Even before he outlines his upcoming job-creation plan to Congress next week, President Obama admits he is “frustrated” with lawmakers because it’s “been a long time since Congress was focused on what the American people need them to be focused on.”
Obama acknowledged his feelings in an email to campaign supporters Wednesday evening, the same night he and GOP House Speaker John Boehner jousted over even when the president should be able to address a joint session of Congress to present his jobs proposals.
Rather than focus on jobs, Obama spent much of the recent months locked in a protracted debate with Republicans over steep cuts to the federal budget because conservatives had threatened to allow the government go into default for the first time without those cuts.
With the nation’s unemployment rate stuck above 9 percent, however, the president says he understands job creation must become a Washington priority.
“That’s why I’m putting forward a set of bipartisan proposals to help grow the economy and create jobs — that means strengthening our small businesses, giving needed breaks to middle-class families, while taking responsible steps to bring down our deficit,” Obama says. “I’m asking lawmakers to look past short-term politics and take action on that plan.”
Obama had asked Boehner and Senate Majority Leader Harry Reid (D-Nev.) to speak before Congress next Tuesday.
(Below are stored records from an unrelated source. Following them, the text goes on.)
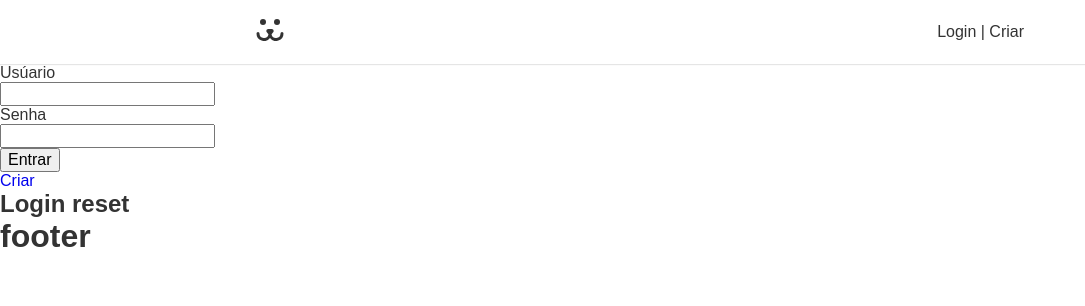
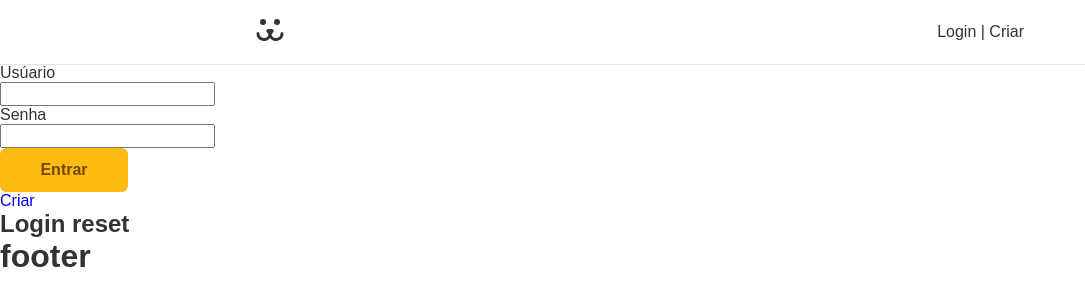
Before and after one commit to amandagdev/dogs, a React (Create React App) app: page /login/resetar in a window 1280 px wide. Shown: the top 306 px of the page, without its empty margins (0-1085 px from the left). Built offline with nearby package versions, Linux system fonts and the light colour scheme.

Commit message:
feat(button): stylization component button

```diff
--- a/src/components/form/button/index.js
+++ b/src/components/form/button/index.js
@@ -1,8 +1,8 @@
 import React from 'react';
 import './styles.css';
 
-const Button = ({ children }) => {
-  return <button>{children}</button>;
+const Button = ({ children, ...props }) => {
+  return <button {...props} className="button">{children}</button>;
 };
 
 export default Button;
--- a/src/components/form/button/styles.css
+++ b/src/components/form/button/styles.css
@@ -0,0 +1,23 @@
+.button {
+  font-size: 1rem;
+  border: none;
+  border-radius: 0.4rem;
+  padding: 0.8rem 1.8rem;
+  min-width: 8rem;
+  background-color: #fb1;
+  color: #764701;
+  font-weight: bold;
+  box-sizing: border-box;
+  transition: 0.1s;
+}
+
+.button:hover,
+.button:focus {
+  outline: none;
+  box-shadow: 0 0 0 3px #fea, 0 0 0 4px #fb1;
+}
+
+.button:disabled {
+  opacity: 0.5;
+  cursor: wait;
+}
```
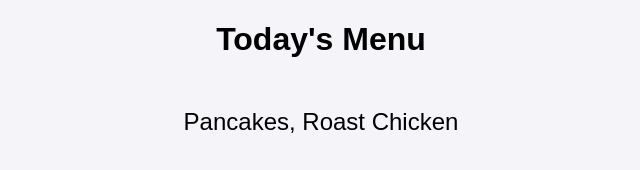
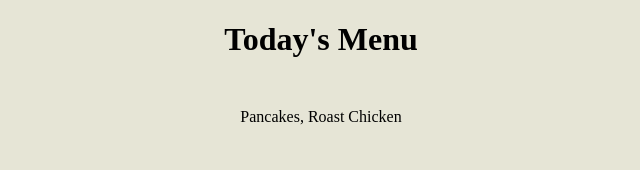
Before and after one commit to lidia-heart-k/daily-menu, a plain HTML site: page index.html in a window 1280 px wide. Shown: the whole page, without its empty margins (319-959 px from the left). Drawn offline with Linux system fonts and the light colour scheme.

Commit message:
Update index.html

```diff
--- a/index.html
+++ b/index.html
@@ -3,17 +3,17 @@
 <head>
   <meta charset="UTF-8">
   <meta name="viewport" content="width=device-width, initial-scale=1.0">
-  <title>Daily Menu</title>
+  <title>🍽️ Daily Menu 🍽️</title>
   <style>
     body {
-      font-family: Arial, sans-serif;
+      font-family: 'Courier Prime';
       text-align: center;
       margin: 0;
       padding: 0;
-      background-color: #f4f4f9;
+      background-color:rgba(165, 160, 106, 0.27);
     }
     #menu {
-      font-size: 24px;
+      font-size: 16px;
       margin-top: 50px;
     }
   </style>
@@ -23,13 +23,13 @@
   <div id="menu"></div>
   <script>
     const menu = {
-      Sunday: "Pancakes, Roast Chicken",
       Monday: "Oatmeal, Salad, Spaghetti",
       Tuesday: "Smoothie, Tacos, Grilled Fish",
       Wednesday: "Bagels, Soup, Steak",
       Thursday: "Cereal, Pizza, Stir-Fry",
       Friday: "Eggs, Burgers, Sushi",
-      Saturday: "French Toast, BBQ"
+      Saturday: "French Toast, BBQ",
+      Sunday: "Pancakes, Roast Chicken"
     };
     const today = new Date().toLocaleDateString('en-US', { weekday: 'long' });
     document.getElementById("menu").innerText = menu[today] || "Menu not available for today.";
```
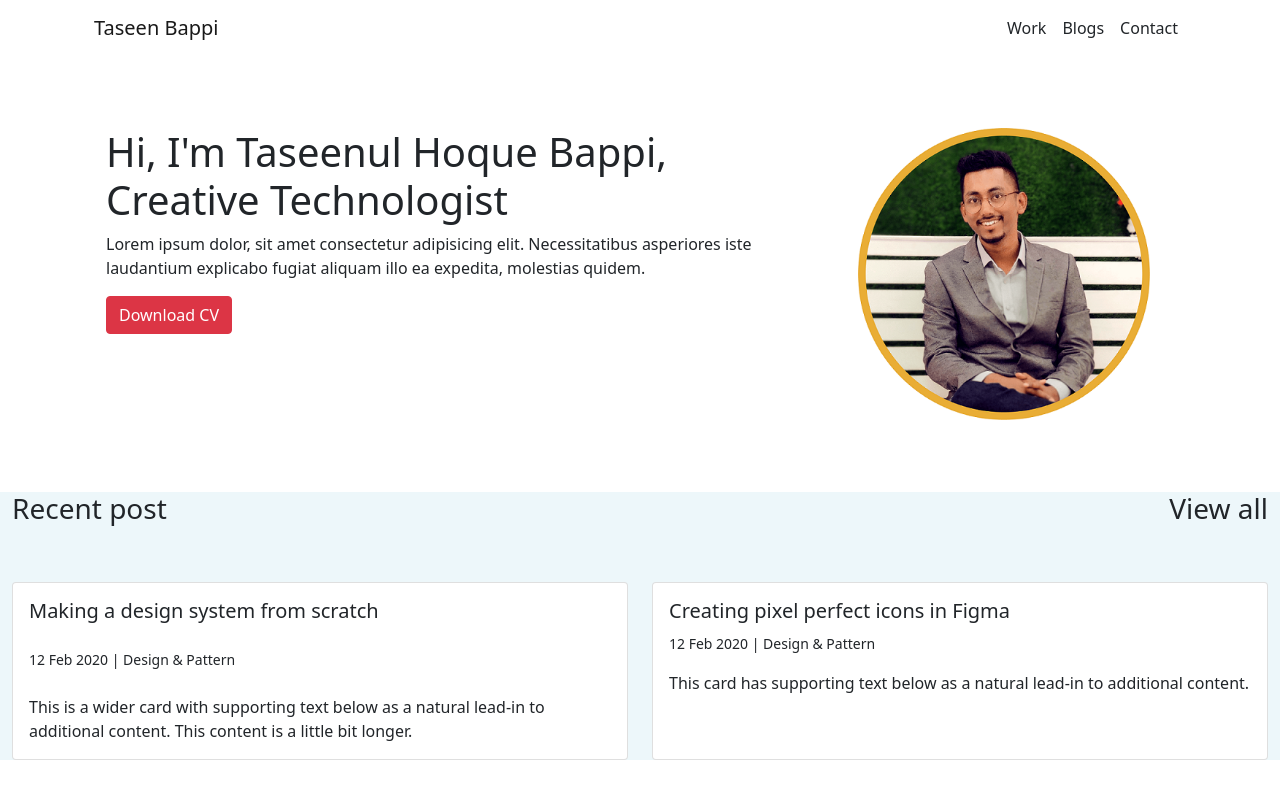
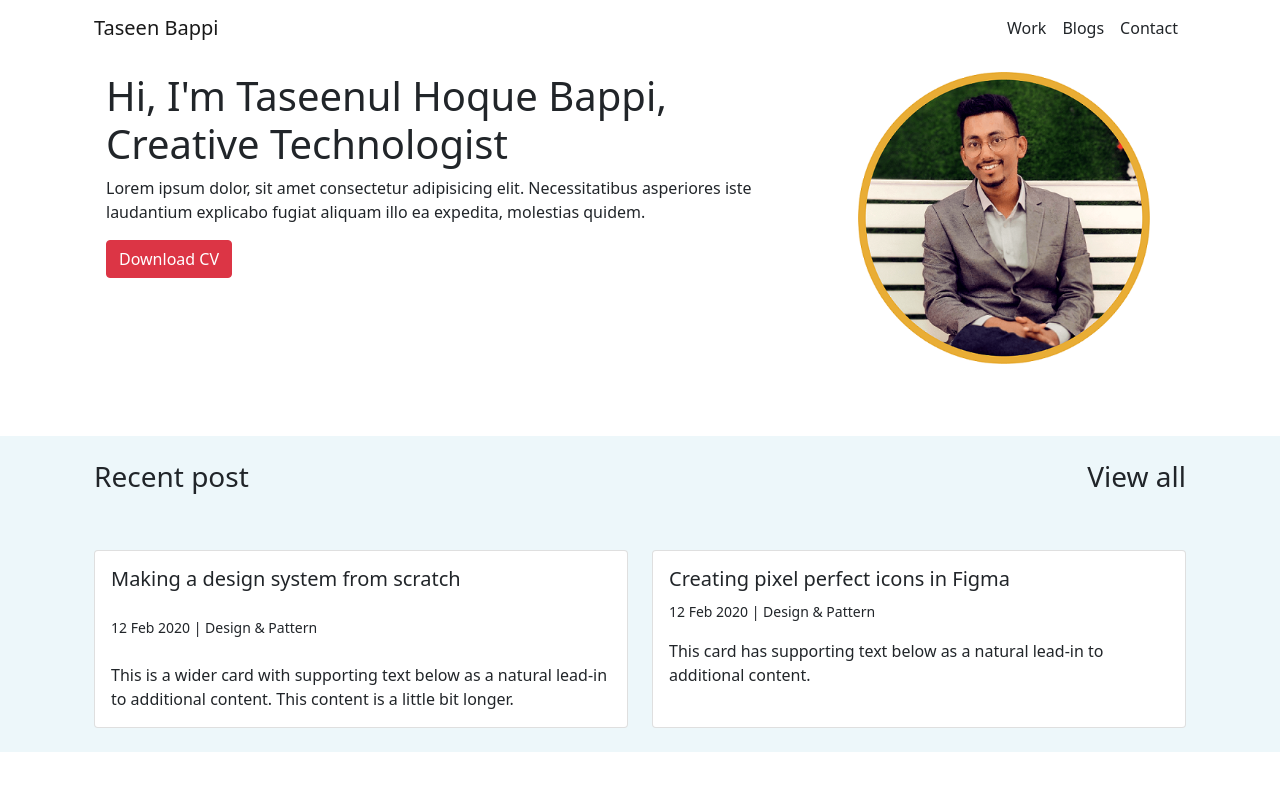
Before and after one commit to taseenbappi/simple-portfolio, a plain HTML site: page index.html in a window 1280 px wide. Drawn offline with Linux system fonts and the light colour scheme.

Commit message:
top fixed

```diff
--- a/index.html
+++ b/index.html
@@ -13,7 +13,7 @@
 
     <header>
         <section class="container-fluid bg-white">
-            <nav class="container navbar navbar-expand-lg navbar-light bg-white sticky-top ">
+            <nav class="container navbar navbar-expand-lg navbar-light bg-white fixed-top ">
                 <div class="container ">
                     <a class="navbar-brand" href="#">Taseen Bappi </a>
                     <button class="navbar-toggler" type="button" data-bs-toggle="collapse" data-bs-target="#navbarNav"
@@ -56,7 +56,8 @@
     </header>
 
     <main>
-        <section class="container-fluid " style="background-color: #EDF7FA;">
+        <section style="background-color: #EDF7FA;">
+            <div class="container p-4">
                 <div class="d-flex justify-content-between">
                     <div>
                         <h3>Recent post</h3>
@@ -66,14 +67,15 @@
                     </div>
 
                 </div>
-            <div class="row row-cols-1 row-cols-md-2 g-4 mt-4">
+                <div class=" row row-cols-1 row-cols-md-2 g-4 mt-4">
                     <div class="col">
                         <div class="card h-100">
 
                             <div class="card-body">
                                 <h5 class="card-title mb-4">Making a design system from scratch</h5>
                                 <p class="mb-4"><small>12 Feb 2020 | Design & Pattern</small></p>
-                            <p class="card-text">This is a wider card with supporting text below as a natural lead-in to
+                                <p class="card-text">This is a wider card with supporting text below as a natural
+                                    lead-in to
                                     additional content. This content is a little bit longer.</p>
                             </div>
                         </div>
@@ -84,12 +86,15 @@
                             <div class="card-body">
                                 <h5 class="card-title">Creating pixel perfect icons in Figma</h5>
                                 <p><small>12 Feb 2020 | Design & Pattern</small></p>
-                            <p class="card-text">This card has supporting text below as a natural lead-in to additional
+                                <p class="card-text">This card has supporting text below as a natural lead-in to
+                                    additional
                                     content.</p>
                             </div>
                         </div>
                     </div>
                 </div>
+            </div>
+
         </section>
     </main>
 
```
Lines whose indentation alone changed are shown as unchanged.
Boehner, however, rejected that date because Obama’s speech would have conflicted with a planned televised debate among the 2012 GOP presidential contenders. Ultimately, Obama rescheduled and is now set to give his speech on Wednesday.
In his email, titled “Frustrated” and emailed from his barackobama.com Internet domain, the president says he understands that recalcitrant congressional Republicans may want to ignore his jobs plan for political reasons.
“But both you and I can pressure them to do the right thing. We can send the message that the American people are playing by the rules and meeting their responsibilities — and it’s time for our leaders in Congress to meet theirs,” Obama says. “And we must hold them accountable if they don’t.”
To create that pressure, the president’s email includes a link for supporters to add their names to an online petition at barackobama.com, asking Congress to pass his job-creation proposals.
Obama’s ability to win a second term next year may well hinge on whether he is seen chipping away at the nation’s persistent jobs crisis.
Scott Nance is the editor and publisher of the news site The Washington Current. He has covered Congress and the federal government for more than a decade.